On the surface, there isn’t much to be learned from watching
the Academy Awards. Sure, there’s the obvious—like “Birdman” is apparently good
enough to win best picture and Patricia Arquette has to make more room on her
mantel for another win for “Boyhood.” Also new information? Lady Gaga can really sing. Not to mention the annual reminder that celebrities sure do clean up nice (well, most of them).
But if you’re like me, then you’re
always searching for nuggets of knowledge and helpful hints wherever and
whenever you can—even while watching the Oscars.
Here are nine things I learned this year—lessons to be handed down to our children and for all of us to live by.
J. K. Simmons may have taken
home an Oscar for best supporting actor for his role in "Whiplash,” but we
won with his advice for us all:
“If I may—call your mom, everybody. I’ve told this [to], like, a billion people, or so.
Call your mom, call your dad. If you’re lucky enough to have a parent or two
alive on this planet, call 'em. Don’t text. Don’t email. Call them on the
phone. Tell 'em you love 'em, and thank them and listen to them for as long as
they want to talk to you.”
2. If you do a bondage film, don’t try to force your mom to go see it.
Let’s learn a valuable lesson from the mother/daughter duo of Melanie Griffith
and Dakota Johnson. If your mom doesn’t want to see you tied up in some rich
guy’s playroom, don’t force her. And if your daughter happens to follow some
kind of career path, where an event like this is captured on film, you do not—I
repeat, you do not!—need to watch it. Just let it go, for reals.
3. If the music starts playing, just keep talking.
If you have something to say, don’t
let anyone (or any full orchestra) drown you out. Just keep talking and let yourself be heard.
If you have something super-duper important to say, you’re given a mic and have
access to billions of people, then do what Patricia Arquette did and say it!
The best supporting actress (for "Boyhood") seized the opportunity to share these
“To every woman who gave birth to every taxpayer and citizen of this nation, we
have fought for everybody else’s equal rights. It’s our time to have wage
equality once and for all, and equal rights for women in the United States of
Bonus: You might get Meryl Streep to totally give you a “you go, girl” ovation.
5. Stay weird.
Graham Moore, who won the best adapted screenplay Oscar for "The
Imitation Game," stole the show with a powerful and very personal
"I tried to commit suicide at 16, and now I'm standing here," he said.
"I would like for this moment to be for that kid out there who feels like
she doesn’t fit in anywhere. You do. Stay weird. Stay different and then, when
it's your turn and you are standing on this stage, please pass the same message
6. Don’t touch people’s faces.
Don’t pull a Travolta. Yes, the person you're standing in front of may be
beautiful, charming and/or irresistible, but unless you are related to them or
dating them, do not paw at their face.
7. Open your eyes. Selma is now
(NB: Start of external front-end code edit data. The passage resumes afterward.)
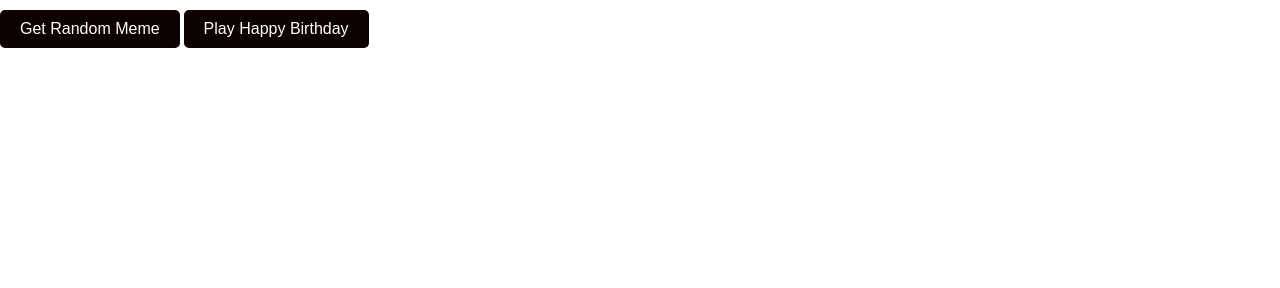
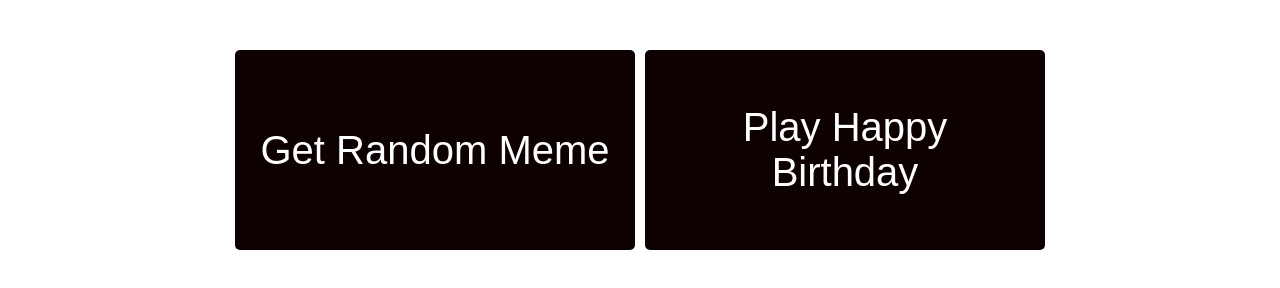
Before and after one commit to killshotroxs/API-meme-Project, a plain HTML site: page index.html in a window 1280 px wide. Drawn offline with Linux system fonts and the light colour scheme.

Commit message:
Version MARK2

```diff
--- a/index.css
+++ b/index.css
@@ -1,15 +1,14 @@
 body {
-    margin: 0;
-    display: ;
+    margin-top: 30px;
+    display: grid;
     justify-content: center;
     align-items: center;
-    width: 50vh;
     gap: 10px;
 }
 
 #meme-image {
-    width: 380px;
-    height: 500px;
+    width: 580px;
+    height: 700px;
     display: none;
 }
 
@@ -17,7 +16,7 @@ body {
     padding: 2%;
     margin-top: 10px;
     padding: 10px 20px;
-    font-size: 16px;
+    font-size: 40px;
     color: #fff;
     background-color: #0d0101;
     border: none;
@@ -25,6 +24,16 @@ body {
     cursor: pointer;
     transition: background-color 0.3s ease;
     position: relative;
+    width: 400px;
+    height: 200px;
+}
+
+.alignment{
+    display: flex;
+    justify-content: center;
+    text-align: center;
+    align-items: center;
+    gap: 10px;
 }
 
 .primary-btn:hover {
--- a/index.html
+++ b/index.html
@@ -2,21 +2,34 @@
 <html>
   <head>
     <title>Random Meme Generator</title>
-    <link rel="stylesheet" href="index.css">
+    <link rel="stylesheet" href="index.css" />
   </head>
   <body>
     <div id="meme-container">
       <div id="image-container">
-            <img id="meme-image" src="">
-
+        <img id="meme-image" src="" />
       </div>
       <div id="confetti-container"></div>
     </div>
-    <button id="get-meme-button" class="primary-btn" onclick="getRandomMeme()">Get Random Meme</button>
+
+    <div class="alignment">
+      <button
+        id="get-meme-button"
+        class="primary-btn"
+        onclick="getRandomMeme()"
+      >
+        Get Random Meme
+      </button>
 
       <!-- New button to play "happy-birthday.mp3" -->
-    <button id="play-audio-button" class="primary-btn" onclick="playHappyBirthday()">Play Happy Birthday</button>
-
+      <button
+        id="play-audio-button"
+        class="primary-btn"
+        onclick="playHappyBirthday()"
+      >
+        Play Happy Birthday
+      </button>
+    </div>
     <script src="confetti.js"></script>
     <script src="index.js"></script>
   </body>
```
Lines whose indentation alone changed are shown as unchanged.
After Common and John Legend won the award for the Best Original Song, they
shared their “Glory” with a very important message that raises awareness for an
"'Selma' is now," Legend
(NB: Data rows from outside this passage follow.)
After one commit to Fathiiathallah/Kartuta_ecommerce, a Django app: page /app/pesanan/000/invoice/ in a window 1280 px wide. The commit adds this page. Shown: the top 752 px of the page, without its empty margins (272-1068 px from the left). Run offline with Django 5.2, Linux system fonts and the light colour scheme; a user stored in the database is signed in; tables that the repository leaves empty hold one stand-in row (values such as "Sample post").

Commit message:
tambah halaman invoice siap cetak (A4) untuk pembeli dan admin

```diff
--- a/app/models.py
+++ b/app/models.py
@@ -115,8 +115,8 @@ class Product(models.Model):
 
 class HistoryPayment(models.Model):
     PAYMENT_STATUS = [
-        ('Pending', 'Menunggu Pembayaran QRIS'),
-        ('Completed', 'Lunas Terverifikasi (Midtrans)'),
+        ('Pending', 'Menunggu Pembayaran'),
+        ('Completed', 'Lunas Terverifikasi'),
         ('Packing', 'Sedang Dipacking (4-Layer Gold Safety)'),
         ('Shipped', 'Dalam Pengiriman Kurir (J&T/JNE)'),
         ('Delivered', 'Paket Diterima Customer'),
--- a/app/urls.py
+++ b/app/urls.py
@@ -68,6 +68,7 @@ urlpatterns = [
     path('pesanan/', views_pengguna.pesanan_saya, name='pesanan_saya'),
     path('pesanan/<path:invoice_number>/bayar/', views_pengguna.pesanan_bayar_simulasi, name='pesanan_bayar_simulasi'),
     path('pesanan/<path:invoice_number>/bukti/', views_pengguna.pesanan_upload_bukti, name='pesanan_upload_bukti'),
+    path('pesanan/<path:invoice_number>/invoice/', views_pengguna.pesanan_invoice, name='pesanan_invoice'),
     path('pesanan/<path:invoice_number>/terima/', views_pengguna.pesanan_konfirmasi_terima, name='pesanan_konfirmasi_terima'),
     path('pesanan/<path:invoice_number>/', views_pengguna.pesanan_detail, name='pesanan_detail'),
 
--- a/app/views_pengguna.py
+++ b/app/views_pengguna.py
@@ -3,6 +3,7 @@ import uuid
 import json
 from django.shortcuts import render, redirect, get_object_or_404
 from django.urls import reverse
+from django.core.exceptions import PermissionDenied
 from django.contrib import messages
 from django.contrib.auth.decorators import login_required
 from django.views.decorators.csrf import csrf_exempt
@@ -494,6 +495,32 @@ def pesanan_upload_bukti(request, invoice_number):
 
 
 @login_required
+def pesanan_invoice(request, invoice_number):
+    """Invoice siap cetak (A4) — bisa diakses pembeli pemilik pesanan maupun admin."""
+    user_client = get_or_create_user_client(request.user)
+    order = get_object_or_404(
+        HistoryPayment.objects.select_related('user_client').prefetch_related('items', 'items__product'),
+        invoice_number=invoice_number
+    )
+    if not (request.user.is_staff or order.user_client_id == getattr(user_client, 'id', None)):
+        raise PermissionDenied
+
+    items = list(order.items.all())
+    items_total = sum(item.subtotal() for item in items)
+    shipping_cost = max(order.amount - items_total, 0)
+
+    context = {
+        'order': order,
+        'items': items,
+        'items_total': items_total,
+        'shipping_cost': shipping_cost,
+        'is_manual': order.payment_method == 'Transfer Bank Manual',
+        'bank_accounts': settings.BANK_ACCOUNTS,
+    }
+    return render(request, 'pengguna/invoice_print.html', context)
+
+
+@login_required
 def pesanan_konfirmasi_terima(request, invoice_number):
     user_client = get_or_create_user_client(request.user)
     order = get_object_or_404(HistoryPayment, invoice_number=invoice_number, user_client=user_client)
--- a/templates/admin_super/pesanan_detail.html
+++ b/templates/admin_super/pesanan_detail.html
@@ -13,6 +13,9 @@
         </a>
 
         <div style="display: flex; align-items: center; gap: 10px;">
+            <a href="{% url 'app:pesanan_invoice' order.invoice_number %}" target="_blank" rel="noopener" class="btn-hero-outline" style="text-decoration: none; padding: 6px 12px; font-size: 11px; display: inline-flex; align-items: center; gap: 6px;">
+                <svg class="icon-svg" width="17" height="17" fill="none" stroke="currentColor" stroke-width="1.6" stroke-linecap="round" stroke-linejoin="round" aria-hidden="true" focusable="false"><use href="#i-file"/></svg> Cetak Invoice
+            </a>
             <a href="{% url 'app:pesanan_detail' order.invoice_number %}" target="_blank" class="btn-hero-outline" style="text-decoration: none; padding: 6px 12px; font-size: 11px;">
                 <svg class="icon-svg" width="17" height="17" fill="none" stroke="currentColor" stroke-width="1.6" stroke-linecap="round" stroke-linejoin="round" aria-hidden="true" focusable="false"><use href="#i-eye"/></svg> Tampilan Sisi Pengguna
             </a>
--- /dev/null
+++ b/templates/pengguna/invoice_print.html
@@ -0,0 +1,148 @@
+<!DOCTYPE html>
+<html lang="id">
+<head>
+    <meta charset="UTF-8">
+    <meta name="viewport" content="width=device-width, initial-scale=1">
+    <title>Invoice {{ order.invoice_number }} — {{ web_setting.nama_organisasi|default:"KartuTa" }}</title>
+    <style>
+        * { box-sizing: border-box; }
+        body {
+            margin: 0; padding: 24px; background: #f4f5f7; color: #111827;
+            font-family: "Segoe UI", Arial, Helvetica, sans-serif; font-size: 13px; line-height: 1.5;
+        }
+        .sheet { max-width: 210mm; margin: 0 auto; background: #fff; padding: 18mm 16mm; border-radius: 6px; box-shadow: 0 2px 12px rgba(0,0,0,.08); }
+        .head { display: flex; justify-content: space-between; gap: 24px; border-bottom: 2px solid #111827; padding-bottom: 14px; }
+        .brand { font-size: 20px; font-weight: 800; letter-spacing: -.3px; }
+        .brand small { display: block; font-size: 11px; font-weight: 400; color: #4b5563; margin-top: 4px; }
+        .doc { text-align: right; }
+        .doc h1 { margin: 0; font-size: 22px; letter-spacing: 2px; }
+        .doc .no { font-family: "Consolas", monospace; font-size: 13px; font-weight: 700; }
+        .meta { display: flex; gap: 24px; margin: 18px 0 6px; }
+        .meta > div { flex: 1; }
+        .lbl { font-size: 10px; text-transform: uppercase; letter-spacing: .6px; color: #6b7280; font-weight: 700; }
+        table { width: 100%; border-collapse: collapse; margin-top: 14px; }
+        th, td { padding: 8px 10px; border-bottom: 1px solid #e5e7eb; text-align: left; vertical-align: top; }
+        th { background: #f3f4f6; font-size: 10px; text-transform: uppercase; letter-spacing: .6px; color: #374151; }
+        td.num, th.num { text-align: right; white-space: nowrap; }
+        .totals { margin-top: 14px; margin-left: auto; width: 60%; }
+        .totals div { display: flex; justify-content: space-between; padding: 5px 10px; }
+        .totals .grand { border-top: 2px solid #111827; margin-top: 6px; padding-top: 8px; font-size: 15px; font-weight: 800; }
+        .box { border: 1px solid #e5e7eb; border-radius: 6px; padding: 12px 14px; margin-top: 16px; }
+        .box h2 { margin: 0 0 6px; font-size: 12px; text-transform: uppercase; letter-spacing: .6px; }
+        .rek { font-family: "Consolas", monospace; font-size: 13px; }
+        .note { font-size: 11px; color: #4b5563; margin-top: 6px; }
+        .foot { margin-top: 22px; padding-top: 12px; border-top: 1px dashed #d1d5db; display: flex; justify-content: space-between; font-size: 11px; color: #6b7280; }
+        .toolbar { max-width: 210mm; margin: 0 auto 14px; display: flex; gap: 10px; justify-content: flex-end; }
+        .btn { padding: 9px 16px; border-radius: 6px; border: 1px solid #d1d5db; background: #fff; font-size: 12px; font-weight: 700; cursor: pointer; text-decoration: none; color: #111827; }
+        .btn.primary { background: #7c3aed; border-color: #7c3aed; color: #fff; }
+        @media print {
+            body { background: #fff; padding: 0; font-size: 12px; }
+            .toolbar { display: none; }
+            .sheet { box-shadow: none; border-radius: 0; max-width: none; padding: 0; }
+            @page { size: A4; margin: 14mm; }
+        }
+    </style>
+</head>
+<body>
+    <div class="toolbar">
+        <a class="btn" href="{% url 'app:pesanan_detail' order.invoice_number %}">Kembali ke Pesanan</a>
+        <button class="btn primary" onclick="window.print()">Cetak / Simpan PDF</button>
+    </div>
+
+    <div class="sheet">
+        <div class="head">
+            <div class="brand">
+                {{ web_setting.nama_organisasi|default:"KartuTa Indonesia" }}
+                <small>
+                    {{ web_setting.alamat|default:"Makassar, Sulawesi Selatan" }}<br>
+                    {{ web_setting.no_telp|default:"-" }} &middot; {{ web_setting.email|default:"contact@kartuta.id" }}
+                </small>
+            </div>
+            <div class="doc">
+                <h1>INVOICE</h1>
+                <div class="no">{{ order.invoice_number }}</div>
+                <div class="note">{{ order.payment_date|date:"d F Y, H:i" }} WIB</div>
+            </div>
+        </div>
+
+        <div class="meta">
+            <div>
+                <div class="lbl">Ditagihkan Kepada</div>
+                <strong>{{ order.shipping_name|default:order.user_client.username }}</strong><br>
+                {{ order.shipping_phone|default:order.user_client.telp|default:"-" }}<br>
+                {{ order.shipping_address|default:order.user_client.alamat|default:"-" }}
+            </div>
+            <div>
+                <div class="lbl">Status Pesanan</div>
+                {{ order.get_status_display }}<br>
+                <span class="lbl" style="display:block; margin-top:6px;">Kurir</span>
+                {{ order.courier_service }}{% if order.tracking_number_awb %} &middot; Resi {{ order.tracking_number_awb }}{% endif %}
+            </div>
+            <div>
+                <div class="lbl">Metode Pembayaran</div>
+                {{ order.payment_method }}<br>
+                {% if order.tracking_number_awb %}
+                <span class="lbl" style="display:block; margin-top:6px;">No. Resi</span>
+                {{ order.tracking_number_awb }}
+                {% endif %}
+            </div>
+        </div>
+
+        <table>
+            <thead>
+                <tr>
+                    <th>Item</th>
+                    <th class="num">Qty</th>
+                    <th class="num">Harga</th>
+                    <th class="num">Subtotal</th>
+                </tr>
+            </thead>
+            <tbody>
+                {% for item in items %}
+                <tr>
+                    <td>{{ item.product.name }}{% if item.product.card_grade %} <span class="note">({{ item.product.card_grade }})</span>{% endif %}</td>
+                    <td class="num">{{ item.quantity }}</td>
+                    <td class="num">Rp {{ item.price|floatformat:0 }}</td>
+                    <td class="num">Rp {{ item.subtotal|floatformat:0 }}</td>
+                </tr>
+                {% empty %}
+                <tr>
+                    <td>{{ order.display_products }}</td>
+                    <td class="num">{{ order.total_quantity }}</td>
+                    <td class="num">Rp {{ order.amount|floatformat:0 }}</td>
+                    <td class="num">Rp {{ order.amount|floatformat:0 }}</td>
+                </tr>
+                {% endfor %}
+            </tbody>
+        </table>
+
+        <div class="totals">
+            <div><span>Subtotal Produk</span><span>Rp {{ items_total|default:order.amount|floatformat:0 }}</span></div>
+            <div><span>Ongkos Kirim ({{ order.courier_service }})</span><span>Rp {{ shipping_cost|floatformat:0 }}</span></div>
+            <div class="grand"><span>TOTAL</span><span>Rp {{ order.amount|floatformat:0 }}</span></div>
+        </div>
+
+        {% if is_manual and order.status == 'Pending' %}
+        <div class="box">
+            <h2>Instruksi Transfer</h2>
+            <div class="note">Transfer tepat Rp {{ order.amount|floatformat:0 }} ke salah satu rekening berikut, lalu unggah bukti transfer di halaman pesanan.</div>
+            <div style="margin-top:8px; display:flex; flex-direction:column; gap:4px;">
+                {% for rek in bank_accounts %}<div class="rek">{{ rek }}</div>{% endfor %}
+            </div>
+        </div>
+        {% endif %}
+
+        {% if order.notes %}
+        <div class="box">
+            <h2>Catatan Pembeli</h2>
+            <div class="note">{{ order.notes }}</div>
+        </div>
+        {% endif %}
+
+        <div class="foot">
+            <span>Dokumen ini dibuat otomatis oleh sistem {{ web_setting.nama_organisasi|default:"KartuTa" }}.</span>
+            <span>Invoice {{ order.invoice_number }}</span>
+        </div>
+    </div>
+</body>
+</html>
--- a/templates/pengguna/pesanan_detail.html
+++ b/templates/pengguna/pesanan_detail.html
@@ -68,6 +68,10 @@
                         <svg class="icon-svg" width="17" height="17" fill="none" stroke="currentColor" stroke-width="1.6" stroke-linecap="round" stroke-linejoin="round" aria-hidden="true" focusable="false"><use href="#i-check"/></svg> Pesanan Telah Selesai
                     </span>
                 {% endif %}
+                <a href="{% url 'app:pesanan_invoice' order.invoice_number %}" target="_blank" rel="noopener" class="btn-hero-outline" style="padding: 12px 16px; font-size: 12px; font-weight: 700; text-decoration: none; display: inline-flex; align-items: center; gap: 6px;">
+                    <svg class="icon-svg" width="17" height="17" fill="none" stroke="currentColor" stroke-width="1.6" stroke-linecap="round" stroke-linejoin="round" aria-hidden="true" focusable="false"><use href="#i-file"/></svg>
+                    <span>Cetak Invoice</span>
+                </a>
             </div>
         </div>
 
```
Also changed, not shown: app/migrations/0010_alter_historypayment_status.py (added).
began. "The struggle for justice is now. The Voting Rights Act that they
fought for 50 years ago is being compromised right now in this country today.
Right now, the struggle for justice is real. We live in the most incarcerated
country in the world. There are more black men under correctional control today
than were under slavery in 1850. When people march with our song, we want to
tell you: We see you, we are with you, we love you, and march on."
8. The “Sound of Music” will never go out of style.
Even in the hands, albeit very capable hands, of Lady Gaga, we were all
reminded that “The Sound of Music,” which turns 50 this year, will never, ever
go out of style.